God allowed Abraham to go up to the point of sacrificing his child, but not to actually do it. It was a test of Abraham's. And Abraham was better because of the test.
Did God know that Adam and Eve would fall? Yes, he knew but Adam and Even weren't perfect. God allowed them to suffer the consequences of their choices. If he prevented them from suffering for their choices, they would not have free will!
God allows us to either reap the benefits of following him or suffer the consequences of turning away form him. He knows beforehand what we will do, but we don't. So, he allows us to fail or succeed for our benefit.
An interesting (old) story about this:
St. Maximus ca. 580-662 a.d.
(The Life of Our Holy Monastic Father Maximus the Confessor and Martyr)
After quite some time, three men of high rank, Theodosius, Bishop of Caesarea in Bithynia, and the patricians Paul and Theodosius, were sent by Constans and Patriarch Peter to win over the saint. They were joined by the Bishop of Bizye, and alternately flattered and threatened Maximus, testing his faith and posing various questions. They began by introducing themselves, then requested Maximus to sit down. Bishop Theodosius asked, "How are you faring, my lord Abba Maximus?"
"Exactly as God knew I would before the ages," replied the saint. "He foreordained the circumstances of my life, which is guarded by providence."
"How can that be?" objected Theodosius. "Did God foreknow and actually foreordain our deeds from eternity?"

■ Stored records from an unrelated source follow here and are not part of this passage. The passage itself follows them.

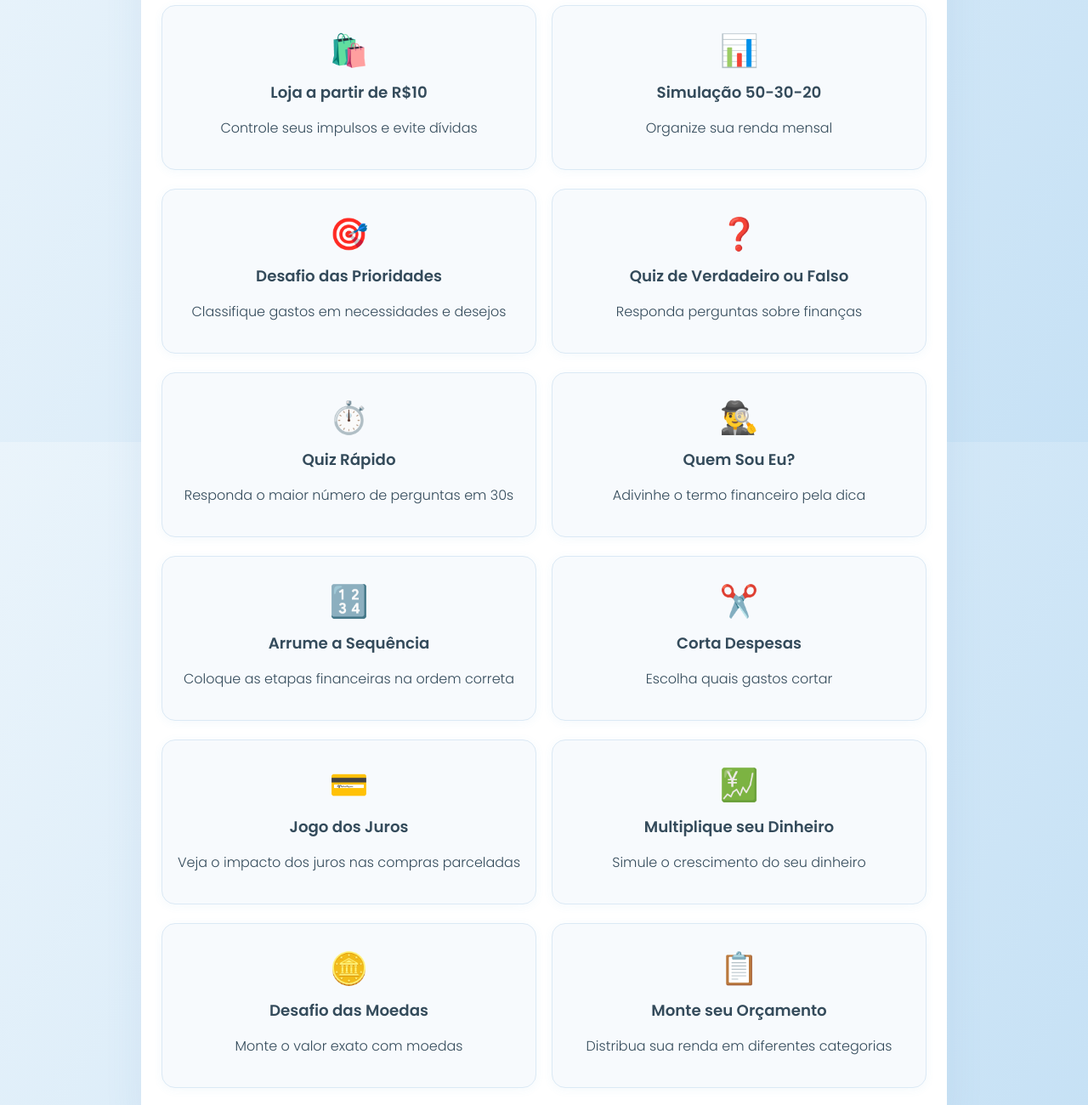
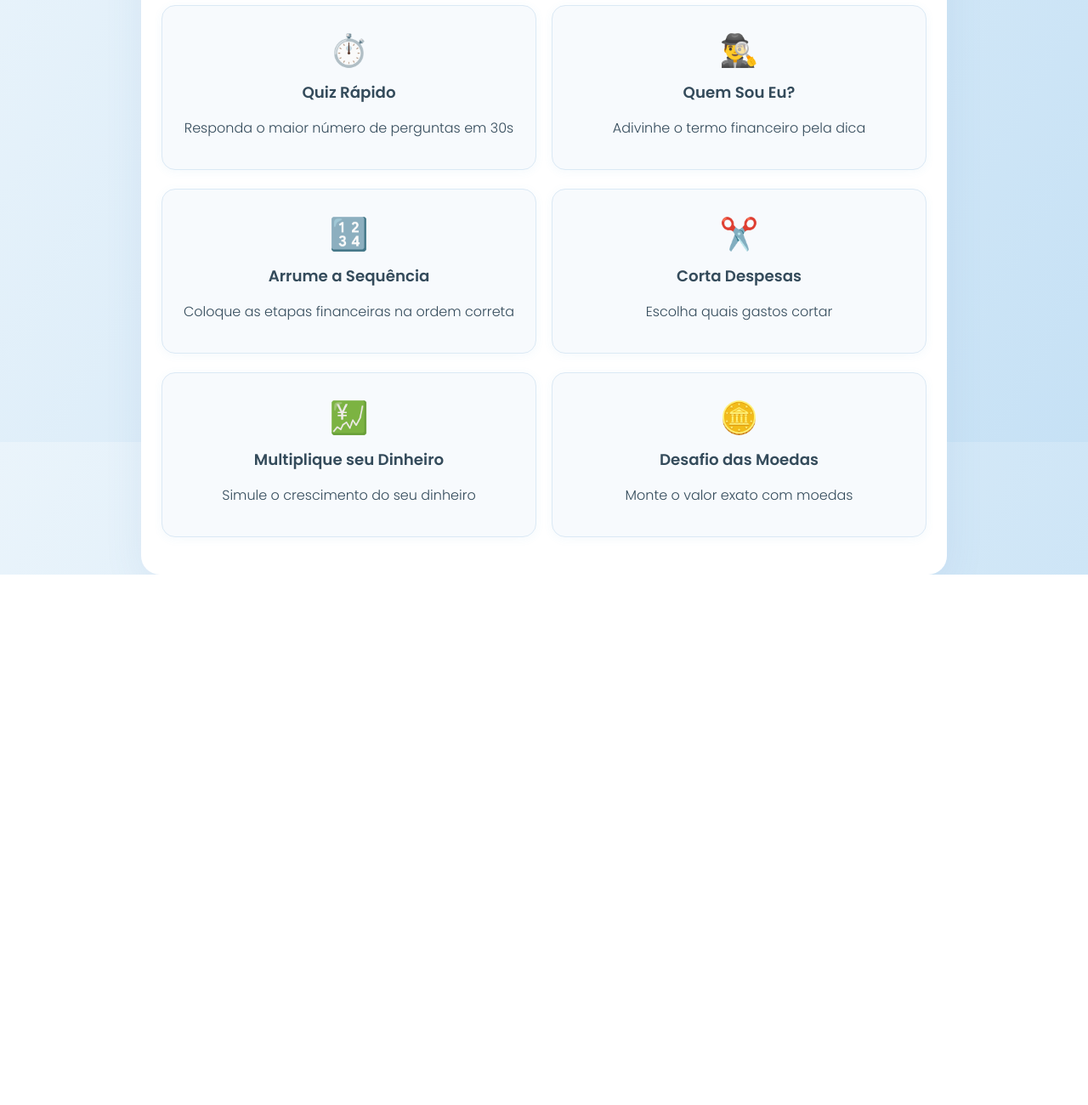
Before and after one commit to jabesferreira/educacao-financeira-site, a plain HTML site: page index.html in a window 1280 px wide. Shown: the part 280-1580 px from the top of the page at 85% size. After the commit the page ends 956 px from the top, so only its background shows below. Drawn offline with Linux system fonts and the light colour scheme.

Commit message:
index.html

```diff
--- a/index.html
+++ b/index.html
@@ -18,26 +18,6 @@
       <h1>Academia de Educação Financeira</h1>
       <h2>Santana Textiles</h2>
       <div class="game-grid">
-        <div class="game-card" onclick="startGame('shop')">
-          <div class="game-icon">🛍️</div>
-          <h3>Loja a partir de R$10</h3>
-          <p>Controle seus impulsos e evite dívidas</p>
-        </div>
-        <div class="game-card" onclick="startGame('budget')">
-          <div class="game-icon">📊</div>
-          <h3>Simulação 50-30-20</h3>
-          <p>Organize sua renda mensal</p>
-        </div>
-        <div class="game-card" onclick="startGame('prioridades')">
-          <div class="game-icon">🎯</div>
-          <h3>Desafio das Prioridades</h3>
-          <p>Classifique gastos em necessidades e desejos</p>
-        </div>
-        <div class="game-card" onclick="startGame('quiz')">
-          <div class="game-icon">❓</div>
-          <h3>Quiz de Verdadeiro ou Falso</h3>
-          <p>Responda perguntas sobre finanças</p>
-        </div>
         <div class="game-card" onclick="startGame('quizrapido')">
           <div class="game-icon">⏱️</div>
           <h3>Quiz Rápido</h3>
@@ -58,11 +38,6 @@
           <h3>Corta Despesas</h3>
           <p>Escolha quais gastos cortar</p>
         </div>
-        <div class="game-card" onclick="startGame('juros')">
-          <div class="game-icon">💳</div>
-          <h3>Jogo dos Juros</h3>
-          <p>Veja o impacto dos juros nas compras parceladas</p>
-        </div>
         <div class="game-card" onclick="startGame('multiplica')">
           <div class="game-icon">💹</div>
           <h3>Multiplique seu Dinheiro</h3>
@@ -73,14 +48,8 @@
           <h3>Desafio das Moedas</h3>
           <p>Monte o valor exato com moedas</p>
         </div>
-        <div class="game-card" onclick="startGame('orcamento')">
-          <div class="game-icon">📋</div>
-          <h3>Monte seu Orçamento</h3>
-          <p>Distribua sua renda em diferentes categorias</p>
-        </div>
       </div>
     </div>
-    <!-- Novos jogos -->
     <!-- Quiz Rápido -->
     <div id="quizRapidoGame" class="game-container">
       <div class="nav-buttons">
@@ -170,8 +139,6 @@
       </div>
       <div id="moedas-feedback" class="result-message" style="display:none"></div>
     </div>
-    <!-- Jogos originais continuam aqui -->
-    <!-- ... (mantenha o restante dos blocos dos jogos já existentes) ... -->
   </div>
   <audio id="audio-certo" src="https://cdn.pixabay.com/audio/2022/07/26/audio_124bfaed7b.mp3"></audio>
   <audio id="audio-errado" src="https://cdn.pixabay.com/audio/2022/07/26/audio_124bfaed7b.mp3"></audio>
```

The saint said, "He foreknew our thoughts, words, and deeds, which nevertheless remain within our power to control; and He foreordained what befalls us. The latter is not subject to our control, but to the divine will."
"Explain more exactly what is in our power, and what is not," requested Bishop Theodosius.
"My lord, you know all this," answered Saint Maximus. "You only ask to try your servant."
The Bishop admitted, "Truly, I do not know. I wish to understand what we can control and what we cannot, and how God foresaw one and foreordained the other."
The venerable Maximus explained, "We do not directly control whether blessings will be showered upon us or chastisements will befall us, but our good and evil deeds most certainly depend on our will. It is not ours to choose whether we are in health or sickness, but we make determinations likely to lead to one or the other. Similarly, we cannot simply decide that we shall attain the kingdom of heaven or be plunged into the fire of Gehenna, but we can will to keep the commandments or transgress them."